ebook $9.99; audio $21.95
Slow Bullets is a short novel (180 pg) in an intriguing far future setting. I read it in one afternoon when I was in the mood for big idea space opera.
Scur is a soldier in an interstellar war. She’s captured by a notorious war criminal just after peace is established, who injects a slow bullet into her leg and leaves her to die a slow painful death. Slow bullets are little devices that are inserted in all soldiers. They not only contain biographical information from before the soldier entered the military. Insertion under normal conditions is quite painless.
What Scur is experiencing will kill her. She manages to cut the slow bullet out of he let, then passes out. When she wakes up, she’s coming out of hibernation on spaceship. The spaceship is carrying mostly war criminals, which for reasons Scur doesn’t know includes her.

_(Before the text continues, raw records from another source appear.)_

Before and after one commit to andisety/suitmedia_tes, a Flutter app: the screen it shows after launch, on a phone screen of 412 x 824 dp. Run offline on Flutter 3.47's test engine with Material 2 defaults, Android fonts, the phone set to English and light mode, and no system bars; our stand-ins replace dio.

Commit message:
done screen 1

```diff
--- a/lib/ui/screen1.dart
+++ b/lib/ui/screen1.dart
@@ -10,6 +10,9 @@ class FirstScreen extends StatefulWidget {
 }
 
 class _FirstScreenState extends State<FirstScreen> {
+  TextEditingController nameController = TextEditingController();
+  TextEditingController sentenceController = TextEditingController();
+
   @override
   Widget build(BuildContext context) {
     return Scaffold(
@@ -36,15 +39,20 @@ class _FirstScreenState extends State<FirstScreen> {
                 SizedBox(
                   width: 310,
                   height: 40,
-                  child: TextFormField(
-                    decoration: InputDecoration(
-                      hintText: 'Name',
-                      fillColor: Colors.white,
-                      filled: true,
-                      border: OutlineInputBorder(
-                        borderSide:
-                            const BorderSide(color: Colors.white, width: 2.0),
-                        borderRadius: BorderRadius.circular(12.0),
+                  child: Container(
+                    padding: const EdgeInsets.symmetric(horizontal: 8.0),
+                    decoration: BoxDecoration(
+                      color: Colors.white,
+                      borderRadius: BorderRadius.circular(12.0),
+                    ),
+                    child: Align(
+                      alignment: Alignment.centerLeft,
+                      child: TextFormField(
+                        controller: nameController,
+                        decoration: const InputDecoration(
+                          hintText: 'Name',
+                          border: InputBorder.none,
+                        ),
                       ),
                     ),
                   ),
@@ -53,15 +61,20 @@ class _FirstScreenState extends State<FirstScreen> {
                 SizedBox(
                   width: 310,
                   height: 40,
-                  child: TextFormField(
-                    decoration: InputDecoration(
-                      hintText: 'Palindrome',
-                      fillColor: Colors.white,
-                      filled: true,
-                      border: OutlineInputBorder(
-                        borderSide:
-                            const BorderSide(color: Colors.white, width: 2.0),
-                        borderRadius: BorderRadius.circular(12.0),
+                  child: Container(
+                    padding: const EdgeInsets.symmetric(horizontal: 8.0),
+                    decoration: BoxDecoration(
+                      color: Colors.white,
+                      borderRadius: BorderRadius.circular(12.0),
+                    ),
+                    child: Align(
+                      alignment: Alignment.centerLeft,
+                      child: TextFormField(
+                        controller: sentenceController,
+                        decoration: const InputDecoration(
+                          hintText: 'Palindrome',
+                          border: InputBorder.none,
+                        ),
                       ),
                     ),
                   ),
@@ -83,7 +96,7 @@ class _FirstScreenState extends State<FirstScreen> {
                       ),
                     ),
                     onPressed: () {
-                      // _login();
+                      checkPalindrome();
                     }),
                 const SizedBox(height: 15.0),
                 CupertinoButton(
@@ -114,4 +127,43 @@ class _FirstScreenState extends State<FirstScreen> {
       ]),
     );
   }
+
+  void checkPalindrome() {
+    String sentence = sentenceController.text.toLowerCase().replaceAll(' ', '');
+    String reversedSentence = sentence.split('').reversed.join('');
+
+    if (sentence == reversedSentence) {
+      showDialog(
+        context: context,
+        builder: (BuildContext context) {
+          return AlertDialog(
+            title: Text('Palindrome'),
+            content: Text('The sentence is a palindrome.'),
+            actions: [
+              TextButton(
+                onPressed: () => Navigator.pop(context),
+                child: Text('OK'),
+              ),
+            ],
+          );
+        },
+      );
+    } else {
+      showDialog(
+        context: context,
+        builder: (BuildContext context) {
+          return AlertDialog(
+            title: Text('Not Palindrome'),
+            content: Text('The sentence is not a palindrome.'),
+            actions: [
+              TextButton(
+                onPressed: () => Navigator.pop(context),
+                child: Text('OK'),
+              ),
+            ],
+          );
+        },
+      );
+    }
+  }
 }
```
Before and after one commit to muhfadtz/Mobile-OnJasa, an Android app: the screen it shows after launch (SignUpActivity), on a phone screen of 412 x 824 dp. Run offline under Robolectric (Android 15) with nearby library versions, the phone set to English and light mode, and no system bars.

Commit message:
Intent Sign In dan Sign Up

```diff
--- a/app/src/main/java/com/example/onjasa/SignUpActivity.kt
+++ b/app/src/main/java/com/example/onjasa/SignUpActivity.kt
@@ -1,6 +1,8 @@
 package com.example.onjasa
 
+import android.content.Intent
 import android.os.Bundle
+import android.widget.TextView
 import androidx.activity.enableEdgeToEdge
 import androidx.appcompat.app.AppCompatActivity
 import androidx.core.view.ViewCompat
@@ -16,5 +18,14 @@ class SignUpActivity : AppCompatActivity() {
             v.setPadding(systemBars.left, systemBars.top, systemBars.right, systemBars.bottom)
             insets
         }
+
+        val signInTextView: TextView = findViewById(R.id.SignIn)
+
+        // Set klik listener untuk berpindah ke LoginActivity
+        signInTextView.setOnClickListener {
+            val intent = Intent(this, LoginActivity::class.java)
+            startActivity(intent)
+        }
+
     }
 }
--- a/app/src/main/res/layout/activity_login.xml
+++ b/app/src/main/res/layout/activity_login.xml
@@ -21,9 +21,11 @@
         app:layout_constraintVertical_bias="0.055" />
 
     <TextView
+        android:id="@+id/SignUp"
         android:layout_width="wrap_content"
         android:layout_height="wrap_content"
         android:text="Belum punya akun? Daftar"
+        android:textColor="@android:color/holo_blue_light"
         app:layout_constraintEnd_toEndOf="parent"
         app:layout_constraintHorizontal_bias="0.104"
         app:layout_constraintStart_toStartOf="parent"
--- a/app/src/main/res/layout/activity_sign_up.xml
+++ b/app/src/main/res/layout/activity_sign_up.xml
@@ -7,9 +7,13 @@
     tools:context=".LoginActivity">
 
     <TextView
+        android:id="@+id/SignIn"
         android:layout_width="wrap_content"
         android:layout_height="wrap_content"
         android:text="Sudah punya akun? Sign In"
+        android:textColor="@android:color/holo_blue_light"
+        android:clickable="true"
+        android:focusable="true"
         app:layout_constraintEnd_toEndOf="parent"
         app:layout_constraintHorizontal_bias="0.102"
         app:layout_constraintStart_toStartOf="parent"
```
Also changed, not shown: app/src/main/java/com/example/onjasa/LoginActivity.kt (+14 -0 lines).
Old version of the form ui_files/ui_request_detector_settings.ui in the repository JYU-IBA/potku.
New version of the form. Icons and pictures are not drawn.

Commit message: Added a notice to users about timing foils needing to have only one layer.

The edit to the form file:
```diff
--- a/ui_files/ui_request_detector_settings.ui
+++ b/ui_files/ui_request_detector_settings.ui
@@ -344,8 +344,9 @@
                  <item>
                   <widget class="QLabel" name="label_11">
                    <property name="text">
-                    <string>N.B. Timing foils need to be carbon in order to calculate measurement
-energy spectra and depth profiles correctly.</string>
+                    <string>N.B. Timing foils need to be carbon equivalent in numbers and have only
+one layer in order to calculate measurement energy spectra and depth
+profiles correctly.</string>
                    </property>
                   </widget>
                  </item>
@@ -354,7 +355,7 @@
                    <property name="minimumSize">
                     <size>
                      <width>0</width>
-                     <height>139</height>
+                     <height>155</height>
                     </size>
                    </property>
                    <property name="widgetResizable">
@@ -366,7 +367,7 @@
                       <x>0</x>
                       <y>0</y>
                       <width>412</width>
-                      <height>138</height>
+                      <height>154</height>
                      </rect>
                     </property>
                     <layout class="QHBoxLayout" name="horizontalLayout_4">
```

Only there’s a problem. They are at their target planet, but hundreds if not thousands of years later than when they should be. The planet is now in an ice age.
That’s not the only problem. Continue reading
Mass market paperback $7.99
It’s been a while since I’ve read a Baen title, and I’d forgotten how much fun they could be. Baen has a large number of series books, and I wanted to start with a series that didn’t have a dozen or more novels in it. So I chose Overkill, not realizing that it’s the first volume in a new series that’s a sequel to another series from a different publisher. (Looks like I’ve got some catching up to do.)
Jazen Parker has been hired to help a wealthy businessman hunt a creature called the grezzen that’s reputed to be the most dangerous animal in the universe. He’s got a gorgeous guide to help, which is about the only plus to the situation.
Parker comes from a world where his very existence is illegal, since his birth wasn’t authorized. Simply existing is a capital crime. He’s been hiding from bounty hunters since the day he was born. He knows nothing about his parents. In order to keep him alive the midwife who raised him enlists him in the Legion, a group of government sanctioned mercenaries.
When a person’s term of service in the Legion is up, they have one year of amnesty before they can be pursued for any crimes they’ve committed. Parker’s year is almost up. He’s only got a few weeks to establish a new identity. If he doesn’t, he’s bounty hunter bait. He needs the paycheck from this job to pay for that kind of fresh start. Until he gets paid and establishes his new identity, he’s got to keep his secret.
But Parker isn’t the only one with a secret. His employer has one. The guide his employer hired has one. And the grezzen may have the biggest one of all. Continue reading
Henry Kuttner writing as Scott Morgan
Thrilling Wonder Stories, Winter 1944
As I mentioned in my post on “A God Named Kroo”, this is the second of three stories Kuttner had in this issue of Thrilling Wonder. Unlike “Kroo”, “Trophy” isn’t a humorous yarn. It’s a science fiction story with a nice little horror ending.
Like “A God Named Kroo”, this story concerns the Japanese theatre of operations during WWII. This time the viewpoint character is a Japanese officer who is also a Western trained surgeon. In fact he’s one of the best surgeons in the world.
The backstory is that he and his men are marooned on a remote island in the Pacific when they see a US plane. They attempt to lure the plane to the island one evening and are almost successful when a flying torpedo shaped object zoomed by, causing the plane to crash. The airmen aren’t the pushovers the Japanese soldiers are expecting. A gun battle ensues, and the surgeon and a single airman are the only survivors. Continue reading
Margaret St. Clair
Startling Stories Feb. 1952, p. 10-73
When I posted my essay “The Women Other Women Don’t See“, I said I would be reading and reviewing the works of some of the women whose contributions to the field have been neglected. “Vulcan’s Dolls” and Margaret St. Clair are a perfect example.
Margaret St. Clair (1911-1995) was active in the field from the late 1940s through the early 1980s, but most of her work was published in the 1950s. Stories that appeared in F&SF carried the byline Idris Seabright. Today, to the extent that she’s known at all, she’s remembered for a handful of short stories.
“Vulcan’s Dolls” was billed as a novel on the cover of the issue of Startling Stories in which it appeared. Stories published as “novels” in the pulps usually weren’t long enough to be considered novels today or long enough to be reprinted in book form. Book length work, as a general rule, was published as serials. Consequently, “Vulcan’s Dolls” has never been reprinted. Startling Stories isn’t a highly sought after pulp, so copies shouldn’t be too hard to come by. I picked mine up at Half Price Books for $3.
Startling Stories, and to a lesser extent its sister publication Thrilling Wonder Stories, mixed fantasy in with the science fiction, sometimes blending the two together. “Vulcan’s Dolls” draws on Greek mythology (St. Clair had an educational background in the classics) but is inarguably science fiction, although the science doesn’t hold up to close scrutiny. Continue reading